== Exercise materials ==
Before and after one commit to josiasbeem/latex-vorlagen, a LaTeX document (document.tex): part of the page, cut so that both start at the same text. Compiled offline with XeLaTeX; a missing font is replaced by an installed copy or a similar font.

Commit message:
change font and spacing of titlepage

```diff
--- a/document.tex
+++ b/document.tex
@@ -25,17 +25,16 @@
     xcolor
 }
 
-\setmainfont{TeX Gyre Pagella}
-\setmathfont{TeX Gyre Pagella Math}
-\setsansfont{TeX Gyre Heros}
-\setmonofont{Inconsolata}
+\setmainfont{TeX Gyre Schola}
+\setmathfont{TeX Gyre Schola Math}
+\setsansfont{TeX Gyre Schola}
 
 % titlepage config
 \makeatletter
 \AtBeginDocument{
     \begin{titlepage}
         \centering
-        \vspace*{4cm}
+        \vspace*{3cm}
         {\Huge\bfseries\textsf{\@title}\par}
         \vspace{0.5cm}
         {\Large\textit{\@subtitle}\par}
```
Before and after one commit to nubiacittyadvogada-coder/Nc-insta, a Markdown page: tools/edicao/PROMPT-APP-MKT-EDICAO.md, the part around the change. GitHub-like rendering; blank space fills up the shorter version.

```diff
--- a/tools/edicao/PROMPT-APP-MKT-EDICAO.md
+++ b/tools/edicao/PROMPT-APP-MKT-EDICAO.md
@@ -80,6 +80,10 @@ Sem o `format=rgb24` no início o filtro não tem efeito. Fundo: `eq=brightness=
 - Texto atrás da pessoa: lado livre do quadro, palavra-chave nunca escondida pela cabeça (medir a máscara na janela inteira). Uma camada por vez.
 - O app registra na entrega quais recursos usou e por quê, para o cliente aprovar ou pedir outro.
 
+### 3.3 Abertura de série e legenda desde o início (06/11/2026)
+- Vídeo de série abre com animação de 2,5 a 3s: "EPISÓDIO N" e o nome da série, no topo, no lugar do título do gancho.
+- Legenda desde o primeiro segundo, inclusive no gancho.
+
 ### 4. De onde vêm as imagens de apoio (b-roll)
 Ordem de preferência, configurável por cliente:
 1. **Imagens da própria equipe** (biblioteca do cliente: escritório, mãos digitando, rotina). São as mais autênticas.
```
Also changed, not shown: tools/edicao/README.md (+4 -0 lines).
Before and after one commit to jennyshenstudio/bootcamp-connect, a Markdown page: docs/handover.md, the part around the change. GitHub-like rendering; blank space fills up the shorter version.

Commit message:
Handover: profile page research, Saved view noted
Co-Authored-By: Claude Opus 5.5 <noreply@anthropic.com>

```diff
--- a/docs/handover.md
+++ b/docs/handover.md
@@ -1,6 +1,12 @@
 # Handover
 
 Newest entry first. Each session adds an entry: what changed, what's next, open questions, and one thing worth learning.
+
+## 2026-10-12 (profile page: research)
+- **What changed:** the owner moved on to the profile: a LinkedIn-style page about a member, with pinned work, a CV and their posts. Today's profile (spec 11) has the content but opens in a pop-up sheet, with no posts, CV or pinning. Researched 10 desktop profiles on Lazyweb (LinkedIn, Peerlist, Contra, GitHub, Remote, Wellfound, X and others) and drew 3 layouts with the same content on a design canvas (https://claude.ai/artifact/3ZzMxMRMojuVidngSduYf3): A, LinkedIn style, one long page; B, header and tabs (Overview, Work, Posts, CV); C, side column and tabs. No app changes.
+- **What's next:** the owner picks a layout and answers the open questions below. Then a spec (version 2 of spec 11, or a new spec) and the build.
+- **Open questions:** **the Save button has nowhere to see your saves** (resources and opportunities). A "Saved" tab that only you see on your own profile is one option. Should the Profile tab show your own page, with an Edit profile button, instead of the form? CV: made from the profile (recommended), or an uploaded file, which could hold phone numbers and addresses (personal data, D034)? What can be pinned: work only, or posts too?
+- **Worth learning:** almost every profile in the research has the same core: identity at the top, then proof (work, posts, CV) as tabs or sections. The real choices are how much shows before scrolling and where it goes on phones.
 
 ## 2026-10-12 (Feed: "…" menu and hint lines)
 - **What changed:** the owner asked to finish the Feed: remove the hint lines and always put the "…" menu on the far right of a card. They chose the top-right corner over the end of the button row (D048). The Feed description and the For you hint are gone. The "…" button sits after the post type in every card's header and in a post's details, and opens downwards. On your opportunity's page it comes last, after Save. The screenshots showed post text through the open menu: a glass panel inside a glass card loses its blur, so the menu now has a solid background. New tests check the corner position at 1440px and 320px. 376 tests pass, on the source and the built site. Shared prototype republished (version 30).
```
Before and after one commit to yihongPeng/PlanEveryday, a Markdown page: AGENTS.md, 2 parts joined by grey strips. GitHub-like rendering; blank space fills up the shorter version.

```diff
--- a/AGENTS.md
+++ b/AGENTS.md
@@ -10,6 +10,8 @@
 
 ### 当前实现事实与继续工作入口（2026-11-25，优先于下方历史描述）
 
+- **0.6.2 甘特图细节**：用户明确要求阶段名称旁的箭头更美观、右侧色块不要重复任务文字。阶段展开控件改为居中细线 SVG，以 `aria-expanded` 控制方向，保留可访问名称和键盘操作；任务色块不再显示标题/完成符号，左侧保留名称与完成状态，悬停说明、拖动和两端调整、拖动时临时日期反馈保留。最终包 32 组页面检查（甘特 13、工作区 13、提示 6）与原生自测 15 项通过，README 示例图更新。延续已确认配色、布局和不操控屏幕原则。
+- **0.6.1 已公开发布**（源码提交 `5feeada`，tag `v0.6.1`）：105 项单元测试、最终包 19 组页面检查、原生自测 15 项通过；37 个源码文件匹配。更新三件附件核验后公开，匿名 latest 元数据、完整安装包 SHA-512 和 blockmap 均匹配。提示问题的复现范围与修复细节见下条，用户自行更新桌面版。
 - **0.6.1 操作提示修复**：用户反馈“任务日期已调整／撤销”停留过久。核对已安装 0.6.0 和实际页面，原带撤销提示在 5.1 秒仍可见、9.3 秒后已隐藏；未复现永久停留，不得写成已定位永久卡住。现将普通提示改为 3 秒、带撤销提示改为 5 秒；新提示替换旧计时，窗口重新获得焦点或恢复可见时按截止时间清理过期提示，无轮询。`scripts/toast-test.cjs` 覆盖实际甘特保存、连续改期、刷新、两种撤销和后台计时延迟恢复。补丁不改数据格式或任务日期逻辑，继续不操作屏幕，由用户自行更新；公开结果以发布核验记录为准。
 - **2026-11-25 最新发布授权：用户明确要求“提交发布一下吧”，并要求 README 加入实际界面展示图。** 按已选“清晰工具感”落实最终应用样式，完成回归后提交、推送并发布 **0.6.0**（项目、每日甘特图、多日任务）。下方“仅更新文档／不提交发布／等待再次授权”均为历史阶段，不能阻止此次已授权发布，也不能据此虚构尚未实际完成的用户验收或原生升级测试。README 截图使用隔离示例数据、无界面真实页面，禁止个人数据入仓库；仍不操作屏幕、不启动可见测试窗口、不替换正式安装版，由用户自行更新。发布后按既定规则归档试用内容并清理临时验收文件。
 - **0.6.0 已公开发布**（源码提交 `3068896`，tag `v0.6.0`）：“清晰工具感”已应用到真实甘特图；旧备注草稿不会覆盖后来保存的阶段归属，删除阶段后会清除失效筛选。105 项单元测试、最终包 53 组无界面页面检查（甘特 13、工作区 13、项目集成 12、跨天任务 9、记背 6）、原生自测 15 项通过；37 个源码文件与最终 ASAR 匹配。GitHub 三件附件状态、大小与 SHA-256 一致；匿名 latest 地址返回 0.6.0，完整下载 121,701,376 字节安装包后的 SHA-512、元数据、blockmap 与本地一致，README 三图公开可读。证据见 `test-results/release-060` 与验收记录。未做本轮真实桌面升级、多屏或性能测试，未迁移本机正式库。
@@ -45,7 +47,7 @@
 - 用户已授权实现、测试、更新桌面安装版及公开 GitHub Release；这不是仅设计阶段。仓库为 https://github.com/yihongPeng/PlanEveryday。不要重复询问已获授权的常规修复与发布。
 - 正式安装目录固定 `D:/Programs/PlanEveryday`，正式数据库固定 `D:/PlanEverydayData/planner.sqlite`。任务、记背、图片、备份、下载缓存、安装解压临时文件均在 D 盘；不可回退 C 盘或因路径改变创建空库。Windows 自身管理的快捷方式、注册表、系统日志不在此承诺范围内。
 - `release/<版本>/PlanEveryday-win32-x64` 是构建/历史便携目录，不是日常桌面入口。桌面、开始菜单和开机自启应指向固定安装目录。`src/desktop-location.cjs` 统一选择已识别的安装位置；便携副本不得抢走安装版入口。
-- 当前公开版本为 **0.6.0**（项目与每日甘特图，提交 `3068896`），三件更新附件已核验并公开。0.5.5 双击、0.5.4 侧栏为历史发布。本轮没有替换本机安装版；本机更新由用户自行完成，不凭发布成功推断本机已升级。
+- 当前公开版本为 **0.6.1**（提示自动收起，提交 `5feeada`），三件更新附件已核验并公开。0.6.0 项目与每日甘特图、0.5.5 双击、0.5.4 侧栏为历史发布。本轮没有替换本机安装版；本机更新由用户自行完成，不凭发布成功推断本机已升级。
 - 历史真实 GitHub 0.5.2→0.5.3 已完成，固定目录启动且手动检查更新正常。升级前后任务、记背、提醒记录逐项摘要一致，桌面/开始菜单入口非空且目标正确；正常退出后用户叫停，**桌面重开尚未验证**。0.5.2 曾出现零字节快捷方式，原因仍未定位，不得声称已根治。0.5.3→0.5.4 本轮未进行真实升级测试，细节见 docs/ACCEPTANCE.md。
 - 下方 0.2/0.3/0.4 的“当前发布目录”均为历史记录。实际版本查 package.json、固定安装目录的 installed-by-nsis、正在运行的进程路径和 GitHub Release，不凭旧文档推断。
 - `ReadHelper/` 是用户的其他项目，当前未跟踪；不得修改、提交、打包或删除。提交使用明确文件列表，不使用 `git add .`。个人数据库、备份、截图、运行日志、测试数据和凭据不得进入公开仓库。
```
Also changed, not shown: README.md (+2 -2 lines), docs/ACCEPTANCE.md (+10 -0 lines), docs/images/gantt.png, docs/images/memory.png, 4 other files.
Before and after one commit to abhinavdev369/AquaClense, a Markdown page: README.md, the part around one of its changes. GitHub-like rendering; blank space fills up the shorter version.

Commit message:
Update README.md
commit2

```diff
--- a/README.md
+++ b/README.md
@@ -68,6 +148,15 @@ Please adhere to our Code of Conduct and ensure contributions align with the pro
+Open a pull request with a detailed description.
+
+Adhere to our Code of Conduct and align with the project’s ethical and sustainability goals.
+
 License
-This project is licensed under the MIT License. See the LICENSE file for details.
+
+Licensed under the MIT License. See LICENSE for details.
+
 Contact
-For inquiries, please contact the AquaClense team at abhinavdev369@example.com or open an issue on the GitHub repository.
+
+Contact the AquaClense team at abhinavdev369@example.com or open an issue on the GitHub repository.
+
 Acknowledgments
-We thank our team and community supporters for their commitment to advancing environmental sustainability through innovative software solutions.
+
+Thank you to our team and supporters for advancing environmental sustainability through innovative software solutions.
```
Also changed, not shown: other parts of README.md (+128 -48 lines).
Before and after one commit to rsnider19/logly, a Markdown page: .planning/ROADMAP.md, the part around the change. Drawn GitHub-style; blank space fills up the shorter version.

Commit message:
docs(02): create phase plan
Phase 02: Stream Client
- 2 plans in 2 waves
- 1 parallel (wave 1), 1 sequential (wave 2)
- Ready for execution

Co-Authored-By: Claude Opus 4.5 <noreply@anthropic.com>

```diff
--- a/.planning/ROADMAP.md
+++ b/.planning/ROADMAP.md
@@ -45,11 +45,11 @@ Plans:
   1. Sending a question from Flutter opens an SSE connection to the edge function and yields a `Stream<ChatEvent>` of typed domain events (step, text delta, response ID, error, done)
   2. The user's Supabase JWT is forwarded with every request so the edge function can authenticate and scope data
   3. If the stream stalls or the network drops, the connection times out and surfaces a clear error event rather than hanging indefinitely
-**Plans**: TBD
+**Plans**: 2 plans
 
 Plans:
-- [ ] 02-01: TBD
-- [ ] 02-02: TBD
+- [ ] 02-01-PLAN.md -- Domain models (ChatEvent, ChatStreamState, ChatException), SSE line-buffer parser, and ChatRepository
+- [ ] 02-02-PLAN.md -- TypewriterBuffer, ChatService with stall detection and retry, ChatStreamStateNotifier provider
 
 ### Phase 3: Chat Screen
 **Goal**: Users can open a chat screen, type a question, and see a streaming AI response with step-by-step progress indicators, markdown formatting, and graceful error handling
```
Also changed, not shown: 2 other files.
===
Your answer should be exactly the lines of the data above, from the first through the line containing "Also changed, not shown: tools/edicao/README.md".

Before and after one commit to josiasbeem/latex-vorlagen, a LaTeX document (document.tex): part of the page, cut so that both start at the same text. Compiled offline with XeLaTeX; a missing font is replaced by an installed copy or a similar font.

Commit message:
change font and spacing of titlepage

```diff
--- a/document.tex
+++ b/document.tex
@@ -25,17 +25,16 @@
     xcolor
 }
 
-\setmainfont{TeX Gyre Pagella}
-\setmathfont{TeX Gyre Pagella Math}
-\setsansfont{TeX Gyre Heros}
-\setmonofont{Inconsolata}
+\setmainfont{TeX Gyre Schola}
+\setmathfont{TeX Gyre Schola Math}
+\setsansfont{TeX Gyre Schola}
 
 % titlepage config
 \makeatletter
 \AtBeginDocument{
     \begin{titlepage}
         \centering
-        \vspace*{4cm}
+        \vspace*{3cm}
         {\Huge\bfseries\textsf{\@title}\par}
         \vspace{0.5cm}
         {\Large\textit{\@subtitle}\par}
```
Before and after one commit to nubiacittyadvogada-coder/Nc-insta, a Markdown page: tools/edicao/PROMPT-APP-MKT-EDICAO.md, the part around the change. GitHub-like rendering; blank space fills up the shorter version.

```diff
--- a/tools/edicao/PROMPT-APP-MKT-EDICAO.md
+++ b/tools/edicao/PROMPT-APP-MKT-EDICAO.md
@@ -80,6 +80,10 @@ Sem o `format=rgb24` no início o filtro não tem efeito. Fundo: `eq=brightness=
 - Texto atrás da pessoa: lado livre do quadro, palavra-chave nunca escondida pela cabeça (medir a máscara na janela inteira). Uma camada por vez.
 - O app registra na entrega quais recursos usou e por quê, para o cliente aprovar ou pedir outro.
 
+### 3.3 Abertura de série e legenda desde o início (06/11/2026)
+- Vídeo de série abre com animação de 2,5 a 3s: "EPISÓDIO N" e o nome da série, no topo, no lugar do título do gancho.
+- Legenda desde o primeiro segundo, inclusive no gancho.
+
 ### 4. De onde vêm as imagens de apoio (b-roll)
 Ordem de preferência, configurável por cliente:
 1. **Imagens da própria equipe** (biblioteca do cliente: escritório, mãos digitando, rotina). São as mais autênticas.
```
Also changed, not shown: tools/edicao/README.md (+4 -0 lines).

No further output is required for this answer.